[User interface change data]

++++++++

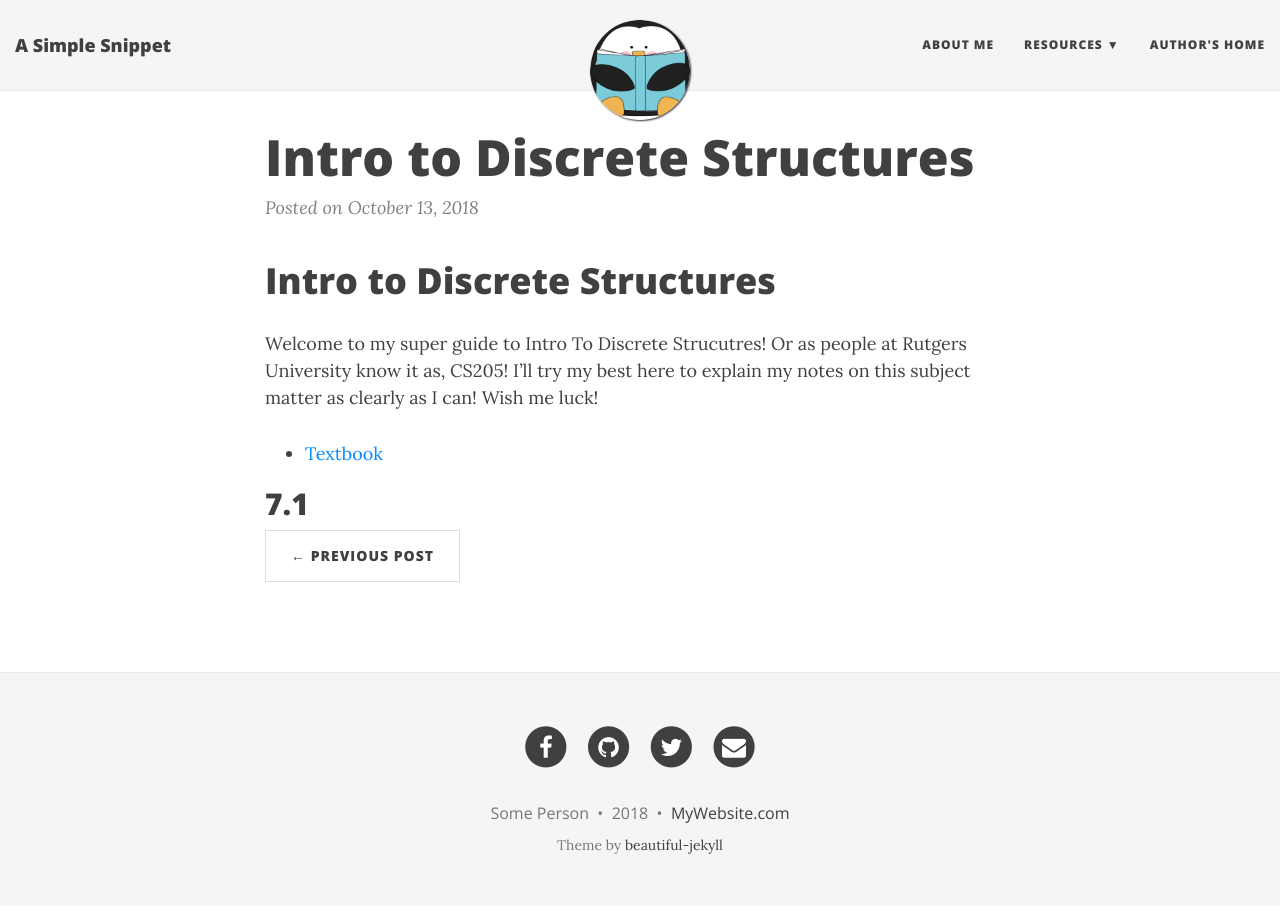
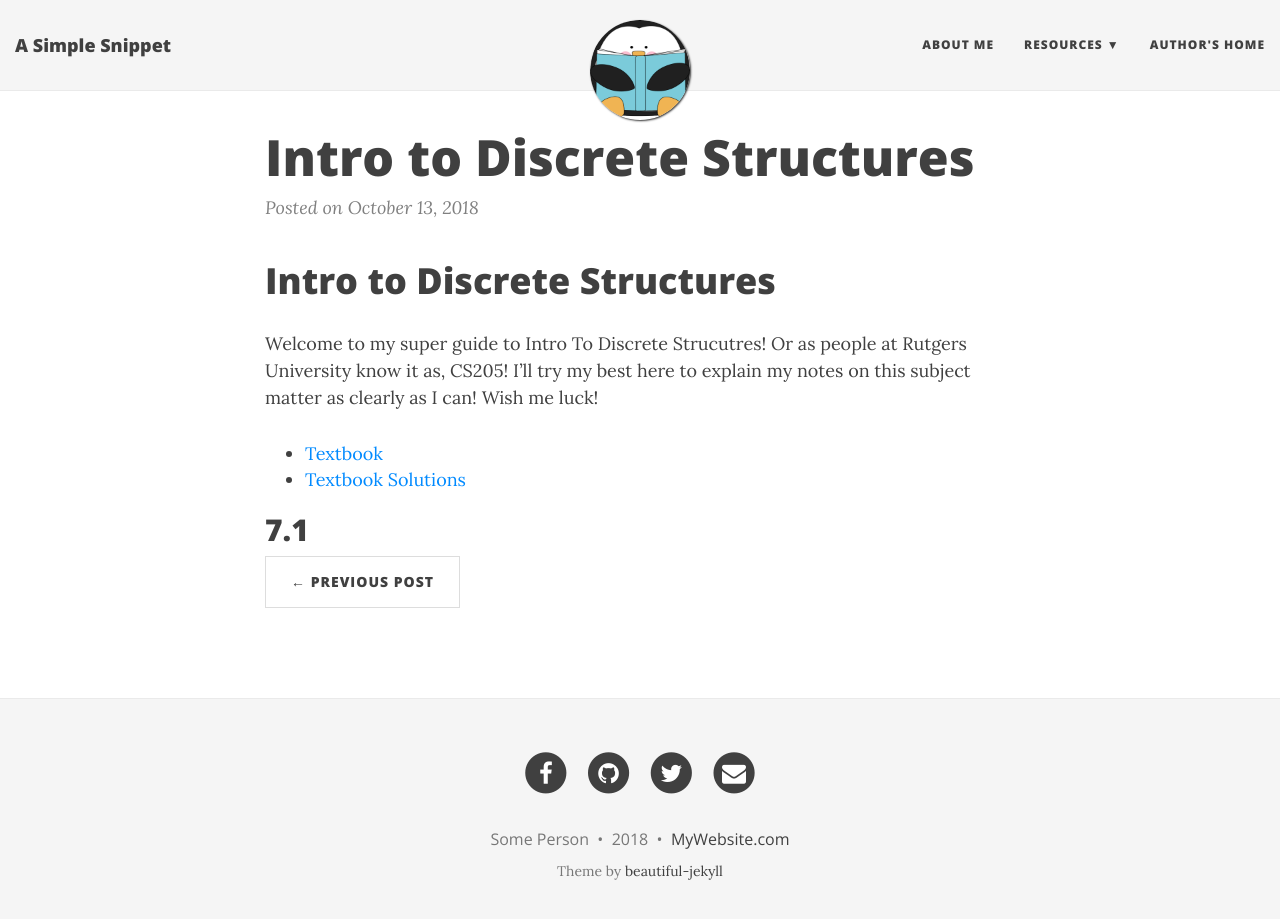
Before and after one commit to QasimAbbas/qasimabbas.github.io, a Jekyll site: the page built from _posts/2018-10-13-intro-discrete-strutures.md, in a window 1280 px wide and 932 px high. Shown: the top 919 px of the window. Built offline with Jekyll 4.4.1, drawn with Linux system fonts in a browser that asks for light colours; nearby versions of some CDN libraries.

Commit message:
Update 2018-10-13-intro-discrete-strutures.md

```diff
--- a/_posts/2018-10-13-intro-discrete-strutures.md
+++ b/_posts/2018-10-13-intro-discrete-strutures.md
@@ -8,7 +8,7 @@ title: Intro to Discrete Structures
 Welcome to my super guide to Intro To Discrete Strucutres!  Or as people at Rutgers University know it as, CS205!  I'll try my best here to explain my notes on this subject matter as clearly as I can!  Wish me luck!
 
 * [Textbook]()
-
+* [Textbook Solutions]()
 
 
 
```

++++++++

| Work item |
Each record above is to be written out exactly; the pictures are not.

| Solution to the exercise |
Before and after one commit to QasimAbbas/qasimabbas.github.io, a Jekyll site: the page built from _posts/2018-10-13-intro-discrete-strutures.md, in a window 1280 px wide and 932 px high. Shown: the top 919 px of the window. Built offline with Jekyll 4.4.1, drawn with Linux system fonts in a browser that asks for light colours; nearby versions of some CDN libraries.

Commit message:
Update 2018-10-13-intro-discrete-strutures.md

```diff
--- a/_posts/2018-10-13-intro-discrete-strutures.md
+++ b/_posts/2018-10-13-intro-discrete-strutures.md
@@ -8,7 +8,7 @@ title: Intro to Discrete Structures
 Welcome to my super guide to Intro To Discrete Strucutres!  Or as people at Rutgers University know it as, CS205!  I'll try my best here to explain my notes on this subject matter as clearly as I can!  Wish me luck!
 
 * [Textbook]()
-
+* [Textbook Solutions]()
 
 
 
```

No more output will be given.